## Required work
Search the records for the word "invocations". Copy every line where it appears.

[Stored items from a collection]
***
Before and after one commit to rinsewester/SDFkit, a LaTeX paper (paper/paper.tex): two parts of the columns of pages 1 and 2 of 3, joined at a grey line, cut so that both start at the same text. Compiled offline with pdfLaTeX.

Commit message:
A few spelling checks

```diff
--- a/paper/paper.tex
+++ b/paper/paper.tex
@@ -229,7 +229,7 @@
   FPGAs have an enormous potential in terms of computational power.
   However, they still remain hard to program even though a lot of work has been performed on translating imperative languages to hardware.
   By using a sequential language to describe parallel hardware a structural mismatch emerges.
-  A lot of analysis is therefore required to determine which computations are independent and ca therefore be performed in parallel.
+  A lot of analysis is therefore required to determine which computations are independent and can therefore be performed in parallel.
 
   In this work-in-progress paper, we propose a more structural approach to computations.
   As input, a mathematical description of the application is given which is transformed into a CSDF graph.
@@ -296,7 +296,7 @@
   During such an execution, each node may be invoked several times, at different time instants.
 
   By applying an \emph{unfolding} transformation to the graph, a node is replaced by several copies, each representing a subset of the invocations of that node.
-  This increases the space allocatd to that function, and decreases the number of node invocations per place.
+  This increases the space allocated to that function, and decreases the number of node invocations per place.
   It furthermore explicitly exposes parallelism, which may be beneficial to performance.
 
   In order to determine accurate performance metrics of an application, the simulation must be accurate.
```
***
## Exercise result
   By applying an \emph{unfolding} transformation to the graph, a node is replaced by several copies, each representing a subset of the invocations of that node.
-  This increases the space allocatd to that function, and decreases the number of node invocations per place.
+  This increases the space allocated to that function, and decreases the number of node invocations per place.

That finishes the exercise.